Have you noticed an uptick in the amount of pink you’re seeing around? It’s not a coincidence – October is Breast Cancer Awareness Month! All around the country, people are getting involved – participating in walks, talks, and other events to get the word out about women’s health, and particularly breast health.

High up there among them, is Sharsheret – an organization dedicated to supporting Jewish women who have breast cancer, and also their families, friends, and care givers. Ashkenazi Jewish women are more likely to have the alterations to the BRCA1 and BRCA2 genes, which make them more susceptible to eventually getting breast cancer.

Sharsheret works year round to provide resources and loving networks for women facing the challenges of breast cancer. But this month, they and their partners on campuses, synagogues, and in communities are stepping it up even more, with events like Sharsheret Pink Week, Pink Shabbats, and a Rock ‘n Run awareness raising event.

Find out more about all of Sharsheret’s work – during October and throughout the year – at their website.

Repair Inspiration: Two Girls, One Jewish and One Muslim, Share a Stage

It’s Throwback Thursday, and we’ve got a very worthy throwback for you! Last year, two young women got up on stage at the Brave New Voices poetry slam in Washington DC. One, Hannah Halpern, is Jewish. The other, Amina Iro, is Muslim. They were there to co-recite a spoken word poem – one with a powerful message of tolerance, unity, and finding strength within our differences.

BNV is a project of Youth Speaks, a San Francisco-based organization that works to advance the intellectual and artistic development of young people, while amplifying their voices. As you’ll see in the video below, Halpern and Iro’s voices were definitely amplified – and the result is nothing short of amazing.

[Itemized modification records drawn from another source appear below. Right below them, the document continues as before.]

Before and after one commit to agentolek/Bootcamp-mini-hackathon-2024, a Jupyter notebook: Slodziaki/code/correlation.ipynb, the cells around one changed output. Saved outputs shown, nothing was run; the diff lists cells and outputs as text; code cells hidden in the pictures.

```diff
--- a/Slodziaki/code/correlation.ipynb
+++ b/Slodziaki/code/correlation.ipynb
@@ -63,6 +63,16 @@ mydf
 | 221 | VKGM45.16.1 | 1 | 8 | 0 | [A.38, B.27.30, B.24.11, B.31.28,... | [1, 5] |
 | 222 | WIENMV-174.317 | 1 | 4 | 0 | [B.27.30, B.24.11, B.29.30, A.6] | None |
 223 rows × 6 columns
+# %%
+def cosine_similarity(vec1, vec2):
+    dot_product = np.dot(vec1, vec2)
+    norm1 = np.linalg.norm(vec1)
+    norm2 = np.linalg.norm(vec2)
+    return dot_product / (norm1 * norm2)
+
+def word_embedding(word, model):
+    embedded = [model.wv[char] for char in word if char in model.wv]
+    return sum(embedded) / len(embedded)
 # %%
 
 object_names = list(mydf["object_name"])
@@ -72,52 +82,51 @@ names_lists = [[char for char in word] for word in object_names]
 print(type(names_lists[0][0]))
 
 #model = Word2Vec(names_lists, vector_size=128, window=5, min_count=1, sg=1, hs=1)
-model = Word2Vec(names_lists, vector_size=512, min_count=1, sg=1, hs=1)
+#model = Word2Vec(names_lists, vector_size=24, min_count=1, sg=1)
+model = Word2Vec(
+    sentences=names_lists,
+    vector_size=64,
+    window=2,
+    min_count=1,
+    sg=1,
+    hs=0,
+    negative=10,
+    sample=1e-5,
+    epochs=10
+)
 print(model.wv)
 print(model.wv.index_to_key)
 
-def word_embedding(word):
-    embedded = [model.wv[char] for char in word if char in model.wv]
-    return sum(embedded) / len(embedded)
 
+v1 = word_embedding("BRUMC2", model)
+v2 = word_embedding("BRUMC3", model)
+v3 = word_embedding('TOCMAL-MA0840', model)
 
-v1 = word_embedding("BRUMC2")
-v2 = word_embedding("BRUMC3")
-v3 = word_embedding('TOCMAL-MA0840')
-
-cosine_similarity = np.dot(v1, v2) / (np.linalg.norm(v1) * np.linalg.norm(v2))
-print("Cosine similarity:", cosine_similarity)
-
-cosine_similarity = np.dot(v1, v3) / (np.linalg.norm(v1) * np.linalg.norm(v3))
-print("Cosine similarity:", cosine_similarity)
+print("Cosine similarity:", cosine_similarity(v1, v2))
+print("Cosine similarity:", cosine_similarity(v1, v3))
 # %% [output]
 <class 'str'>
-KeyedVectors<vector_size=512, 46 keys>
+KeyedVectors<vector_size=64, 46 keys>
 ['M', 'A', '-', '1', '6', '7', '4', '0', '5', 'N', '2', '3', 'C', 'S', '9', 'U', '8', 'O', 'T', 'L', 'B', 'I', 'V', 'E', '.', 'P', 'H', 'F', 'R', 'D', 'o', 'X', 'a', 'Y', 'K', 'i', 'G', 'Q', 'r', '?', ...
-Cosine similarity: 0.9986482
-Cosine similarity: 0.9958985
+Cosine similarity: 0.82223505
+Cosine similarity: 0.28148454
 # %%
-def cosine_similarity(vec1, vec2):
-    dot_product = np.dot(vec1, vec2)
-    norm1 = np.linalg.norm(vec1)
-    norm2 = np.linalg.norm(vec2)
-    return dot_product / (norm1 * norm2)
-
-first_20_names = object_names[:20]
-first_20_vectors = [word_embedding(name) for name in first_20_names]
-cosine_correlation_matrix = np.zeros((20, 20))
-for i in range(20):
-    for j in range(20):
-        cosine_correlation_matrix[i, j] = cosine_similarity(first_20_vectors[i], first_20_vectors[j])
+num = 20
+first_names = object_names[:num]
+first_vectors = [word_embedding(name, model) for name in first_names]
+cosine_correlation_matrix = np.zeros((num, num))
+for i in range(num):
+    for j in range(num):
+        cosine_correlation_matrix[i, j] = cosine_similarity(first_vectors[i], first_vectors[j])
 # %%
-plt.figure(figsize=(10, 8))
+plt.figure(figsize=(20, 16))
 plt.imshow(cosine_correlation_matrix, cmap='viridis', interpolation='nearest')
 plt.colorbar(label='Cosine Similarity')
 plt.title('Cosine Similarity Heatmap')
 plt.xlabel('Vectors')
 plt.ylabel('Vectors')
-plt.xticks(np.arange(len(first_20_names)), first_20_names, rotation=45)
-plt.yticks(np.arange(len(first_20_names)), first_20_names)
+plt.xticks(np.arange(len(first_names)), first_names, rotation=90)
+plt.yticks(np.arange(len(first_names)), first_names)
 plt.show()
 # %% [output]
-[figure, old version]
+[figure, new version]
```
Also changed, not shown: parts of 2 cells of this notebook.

Interfaith understanding, awesome poetry, and two smart and fabulously talented women sharing their stories – what more could you want? Watch and cheer!

Find out more about the Brave New Voice sslam and Youth Speaks at their website.

Bring Stories of Healing and Hope to the Rosh Hashanah Table

As Rosh Hashanah draws near (this year the holiday starts on Wednesday, September 24 at sundown), we find ourselves looking for stories of healing and hope. Fortunately, while there have been plenty of tough and disheartening stories in the news recently, there is never a shortage of inspiring news and ideas to go around!

This year, whether you plan to go to synagogue or not, take some time to seek out the good to share at your Rosh Hashanah table – while digging into apples and honey, of course! Here are a few great resources to get you started:

– The Orthodox social justice organization, Uri L’Tzedek created a wonderful publication that focuses on the ethical cultivation of the Jewish self called Mah Ani? Self Reflection and Social Action for the High Holidays.

– Check out American Jewish World Service’s Rosh Hashanah reading, that reflects on the year’s challenges and blessings, and looks forward to the New Year with a renewed sense of hope. AJWS rounded up even more great High Holiday resources – you can access them them on their site.

– The Jewish Environmental organization, Hazon, has a ton of resources, tips, and ideas to share to help make Rosh Hashanah green and delicious.

– Rabbi Yael Ridberg of Congregation Dor Hadash in California wrote a beautiful Rosh Hashanah sermon two years ago that continues to be relevant today. Her message? That we all realize how much more we can achieve as a community than as individuals.

Best wishes for a sweet and happy New Year from everyone at Repair the World!